--- START ---

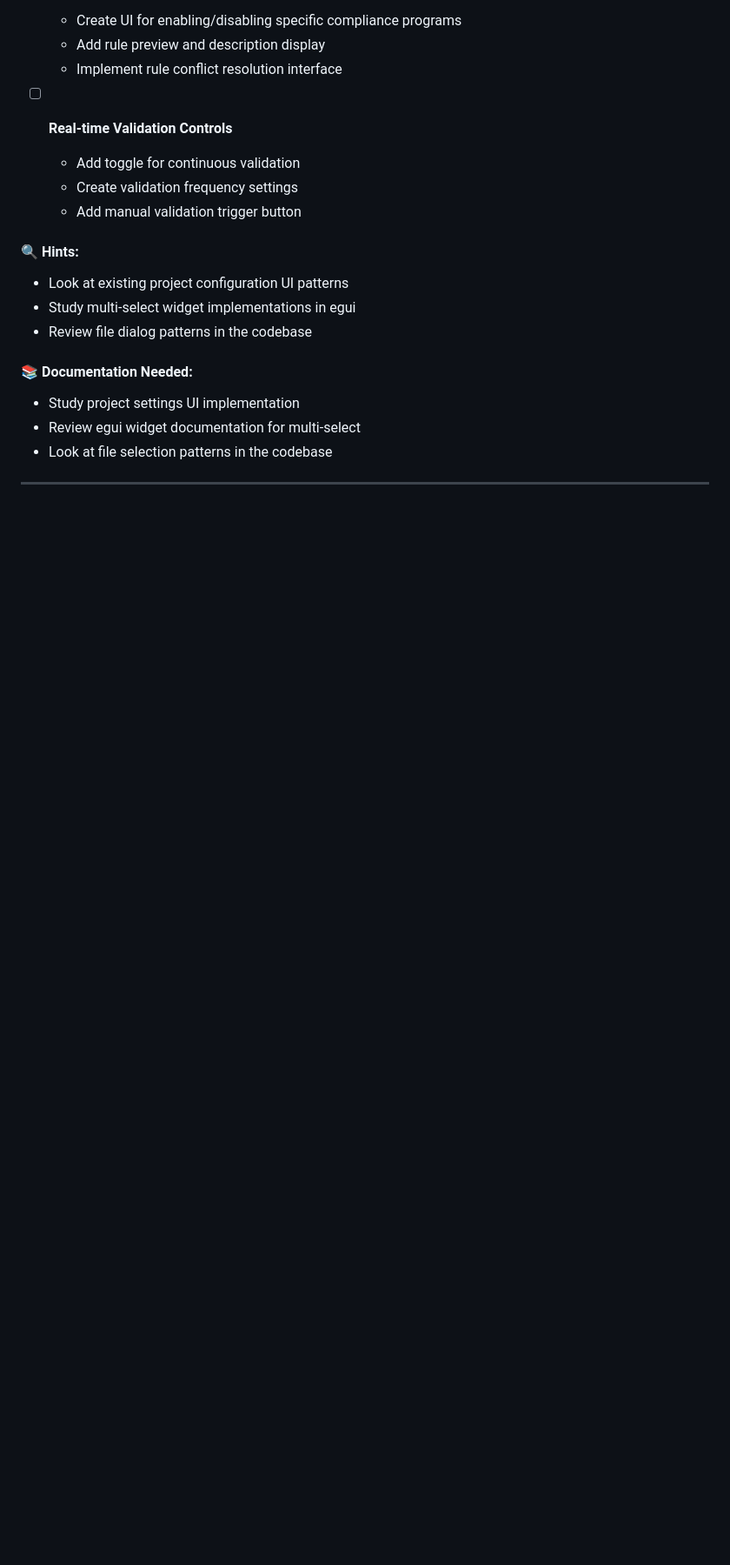
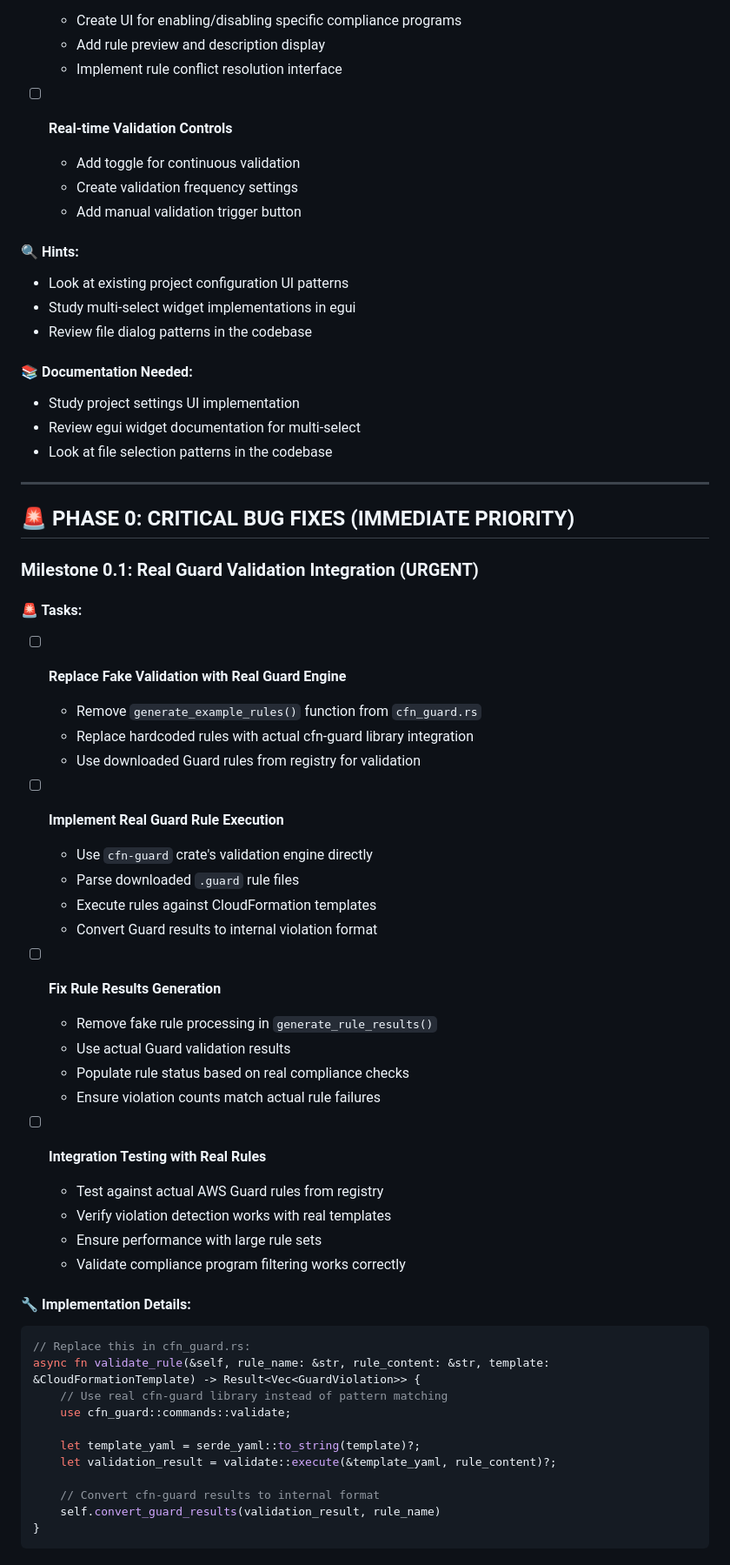
Before and after one commit to fibanez/aws-dash-architect, a Markdown page: TODOS/GUARD_TODO.md, the part around one of its changes. Shown at 87% size. Drawn GitHub-style; blank space fills up the shorter version.

Commit message:
Updating CF Guard todos

````diff
--- a/TODOS/GUARD_TODO.md
+++ b/TODOS/GUARD_TODO.md
@@ -235,3 +264,49 @@ This document outlines the comprehensive implementation plan for integrating AWS
 - Study project settings UI implementation
 - Review egui widget documentation for multi-select
 - Look at file selection patterns in the codebase
+
+---
+
+## 🚨 PHASE 0: CRITICAL BUG FIXES (IMMEDIATE PRIORITY)
+
+### Milestone 0.1: Real Guard Validation Integration (URGENT)
+
+#### 🚨 Tasks:
+- [ ] **Replace Fake Validation with Real Guard Engine**
+  - Remove `generate_example_rules()` function from `cfn_guard.rs`
+  - Replace hardcoded rules with actual cfn-guard library integration
+  - Use downloaded Guard rules from registry for validation
+
+- [ ] **Implement Real Guard Rule Execution**
+  - Use `cfn-guard` crate's validation engine directly
+  - Parse downloaded `.guard` rule files
+  - Execute rules against CloudFormation templates
+  - Convert Guard results to internal violation format
+
+- [ ] **Fix Rule Results Generation**
+  - Remove fake rule processing in `generate_rule_results()`
+  - Use actual Guard validation results
+  - Populate rule status based on real compliance checks
+  - Ensure violation counts match actual rule failures
+
+- [ ] **Integration Testing with Real Rules**
+  - Test against actual AWS Guard rules from registry
+  - Verify violation detection works with real templates
+  - Ensure performance with large rule sets
+  - Validate compliance program filtering works correctly
+
+#### 🔧 Implementation Details:
+```rust
+// Replace this in cfn_guard.rs:
+async fn validate_rule(&self, rule_name: &str, rule_content: &str, template: &CloudFormationTemplate) -> Result<Vec<GuardViolation>> {
+    // Use real cfn-guard library instead of pattern matching
+    use cfn_guard::commands::validate;
+
+    let template_yaml = serde_yaml::to_string(template)?;
+    let validation_result = validate::execute(&template_yaml, rule_content)?;
+
+    // Convert cfn-guard results to internal format
+    self.convert_guard_results(validation_result, rule_name)
+}
+```
+
````
Also changed, not shown: other parts of TODOS/GUARD_TODO.md (+132 -80 lines).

--- END ---

> _What you will do_
When you retype the data above, match every line exactly and leave the pictures behind.

> _Task response_
Before and after one commit to fibanez/aws-dash-architect, a Markdown page: TODOS/GUARD_TODO.md, the part around one of its changes. Shown at 87% size. Drawn GitHub-style; blank space fills up the shorter version.

Commit message:
Updating CF Guard todos

````diff
--- a/TODOS/GUARD_TODO.md
+++ b/TODOS/GUARD_TODO.md
@@ -235,3 +264,49 @@ This document outlines the comprehensive implementation plan for integrating AWS
 - Study project settings UI implementation
 - Review egui widget documentation for multi-select
 - Look at file selection patterns in the codebase
+
+---
+
+## 🚨 PHASE 0: CRITICAL BUG FIXES (IMMEDIATE PRIORITY)
+
+### Milestone 0.1: Real Guard Validation Integration (URGENT)
+
+#### 🚨 Tasks:
+- [ ] **Replace Fake Validation with Real Guard Engine**
+  - Remove `generate_example_rules()` function from `cfn_guard.rs`
+  - Replace hardcoded rules with actual cfn-guard library integration
+  - Use downloaded Guard rules from registry for validation
+
+- [ ] **Implement Real Guard Rule Execution**
+  - Use `cfn-guard` crate's validation engine directly
+  - Parse downloaded `.guard` rule files
+  - Execute rules against CloudFormation templates
+  - Convert Guard results to internal violation format
+
+- [ ] **Fix Rule Results Generation**
+  - Remove fake rule processing in `generate_rule_results()`
+  - Use actual Guard validation results
+  - Populate rule status based on real compliance checks
+  - Ensure violation counts match actual rule failures
+
+- [ ] **Integration Testing with Real Rules**
+  - Test against actual AWS Guard rules from registry
+  - Verify violation detection works with real templates
+  - Ensure performance with large rule sets
+  - Validate compliance program filtering works correctly
+
+#### 🔧 Implementation Details:
+```rust
+// Replace this in cfn_guard.rs:
+async fn validate_rule(&self, rule_name: &str, rule_content: &str, template: &CloudFormationTemplate) -> Result<Vec<GuardViolation>> {
+    // Use real cfn-guard library instead of pattern matching
+    use cfn_guard::commands::validate;
+
+    let template_yaml = serde_yaml::to_string(template)?;
+    let validation_result = validate::execute(&template_yaml, rule_content)?;
+
+    // Convert cfn-guard results to internal format
+    self.convert_guard_results(validation_result, rule_name)
+}
+```
+
````
Also changed, not shown: other parts of TODOS/GUARD_TODO.md (+132 -80 lines).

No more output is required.